Former Congresswoman Abby Finkenauer is seeking the Democratic nomination for U.S. Senate from Iowa for the 2022 general election. She submitted her nominating petition with the Iowa Secretary of State on March 10, 2022. Two private citizens filed objections to the petition, asserting defects with the petition, including that the petition lacked the required number of valid signatures from the required number of counties. One of the asserted defects was that signatures lacked dates or bore incorrect dates.

On March 29, a State Objections Panel, consisting of the Iowa Secretary of State, Iowa State Auditor, and Iowa Attorney General held a hearing on the objections to Finkenauer’s petition. The Panel upheld a number of objections but overruled the objections relating to three missing or incorrect dates. Had these objections been sustained, Finkenauer’s petition would have been invalid and she would not have appeared on the June 7 Democratic primary ballot.

In the evening on Sunday, April 10, the Polk County District Court, ruling on a petition for judicial review of the Panel’s decision, found that the three undated or improperly dated signatures should have not been counted. The Iowa Supreme Court granted expedited consideration of the appeal of the district court’s ruling and issued an unsigned per curiam ruling five days later, on Friday, April 15, in Schmett v. State Objections Panel.

The Iowa Supreme Court held that the Panel correctly overruled the objections relating to the three undated or incorrectly dated signatures. The Court noted an apparent conflict between two provisions in the Iowa Code, Section 43.14(2)(c), which states that a signature “shall not be counted” if the line lacks certain information, such as a full residential address, but not including issues with the date within this list of deficiencies, on one hand, and on the other hand, Section 43.15(2), which states that “[e]ach signer shall add . . . the date of signing” (emphasis added).

The Court ruled a recent 2021 amendment to the election laws included within the Iowa Code controlled the analysis. That amendment concerned the Code provision providing private citizens with the ability to challenge the legal sufficiency of a nomination petition. The amendment added the following sentence: “Objections relating to incorrect or incomplete information for information that is required under section 43.14 or 43.18 shall be sustained.” Iowa Code § 43.24(1). Section 43.14, as noted above, does not mention deficiencies relating to the date accompanying a signature.

The Court held that even though the use of “shall” within Section 43.15(2) might suggest that an improper or missing date could form the basis of a challenge to a petition, the more recent amendment to Section 43.24(1) compels the opposite conclusion.
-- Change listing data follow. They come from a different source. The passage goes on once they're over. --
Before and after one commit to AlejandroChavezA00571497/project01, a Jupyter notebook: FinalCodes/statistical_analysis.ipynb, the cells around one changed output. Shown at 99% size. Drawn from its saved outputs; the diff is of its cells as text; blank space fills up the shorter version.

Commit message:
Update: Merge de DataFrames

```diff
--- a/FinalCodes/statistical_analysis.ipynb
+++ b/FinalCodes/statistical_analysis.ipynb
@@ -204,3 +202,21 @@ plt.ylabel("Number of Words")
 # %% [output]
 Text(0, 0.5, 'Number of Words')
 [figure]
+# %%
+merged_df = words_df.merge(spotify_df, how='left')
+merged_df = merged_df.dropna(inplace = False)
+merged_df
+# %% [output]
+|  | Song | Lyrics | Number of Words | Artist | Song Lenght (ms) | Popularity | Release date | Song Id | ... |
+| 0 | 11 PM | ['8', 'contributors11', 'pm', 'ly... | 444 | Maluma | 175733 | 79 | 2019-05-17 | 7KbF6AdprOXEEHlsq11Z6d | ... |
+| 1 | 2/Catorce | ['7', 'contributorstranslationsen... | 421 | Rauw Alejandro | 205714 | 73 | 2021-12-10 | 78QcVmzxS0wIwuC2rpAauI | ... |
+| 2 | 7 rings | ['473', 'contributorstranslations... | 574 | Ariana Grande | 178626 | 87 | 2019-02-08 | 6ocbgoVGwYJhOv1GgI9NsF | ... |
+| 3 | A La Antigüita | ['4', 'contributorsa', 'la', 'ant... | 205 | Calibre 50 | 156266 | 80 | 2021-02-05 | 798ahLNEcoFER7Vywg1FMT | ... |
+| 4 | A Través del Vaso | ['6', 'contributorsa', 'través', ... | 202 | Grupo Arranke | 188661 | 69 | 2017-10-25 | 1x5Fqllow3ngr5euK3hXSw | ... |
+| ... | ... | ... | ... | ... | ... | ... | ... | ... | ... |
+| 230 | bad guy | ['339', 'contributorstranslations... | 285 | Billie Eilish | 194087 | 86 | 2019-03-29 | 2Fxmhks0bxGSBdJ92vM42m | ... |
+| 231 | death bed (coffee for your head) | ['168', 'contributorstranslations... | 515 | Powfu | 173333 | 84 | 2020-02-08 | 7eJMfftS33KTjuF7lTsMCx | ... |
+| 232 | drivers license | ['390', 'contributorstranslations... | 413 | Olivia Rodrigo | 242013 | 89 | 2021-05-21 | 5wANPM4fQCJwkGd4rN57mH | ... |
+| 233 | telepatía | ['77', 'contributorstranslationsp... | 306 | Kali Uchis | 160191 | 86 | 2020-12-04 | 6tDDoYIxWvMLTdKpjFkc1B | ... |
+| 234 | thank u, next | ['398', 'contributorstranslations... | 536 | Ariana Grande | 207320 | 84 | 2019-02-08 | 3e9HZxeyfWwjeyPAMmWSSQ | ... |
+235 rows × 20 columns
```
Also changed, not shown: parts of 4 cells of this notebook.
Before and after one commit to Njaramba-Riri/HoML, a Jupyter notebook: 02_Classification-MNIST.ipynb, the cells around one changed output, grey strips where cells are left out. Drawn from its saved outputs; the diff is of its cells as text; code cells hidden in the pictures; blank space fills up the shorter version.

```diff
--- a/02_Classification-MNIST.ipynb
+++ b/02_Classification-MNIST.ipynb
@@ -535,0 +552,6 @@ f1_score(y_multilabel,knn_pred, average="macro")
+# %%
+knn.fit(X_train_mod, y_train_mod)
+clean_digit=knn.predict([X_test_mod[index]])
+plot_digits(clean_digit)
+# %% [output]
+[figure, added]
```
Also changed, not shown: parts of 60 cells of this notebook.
The Court acknowledged, “Statutory interpretation is not like proving math theorems, and it is sometimes difficult to come up with a neat answer that is intellectually satisfying.”

All of the justices concurred in the unsigned, per curiam opinion except for Justices McDonald and Oxley, who concurred in the result only. Justice McDonald filed a special concurrence, joined by Justice Oxley, which stated, in full: “I concur only in the judgment.”

The post In Emergency Opinion, Iowa Supreme Court Rejects Challenge to Abby Finkenauer’s U.S. Senate Nominating Petition appeared first on Nyemaster Goode On Brief.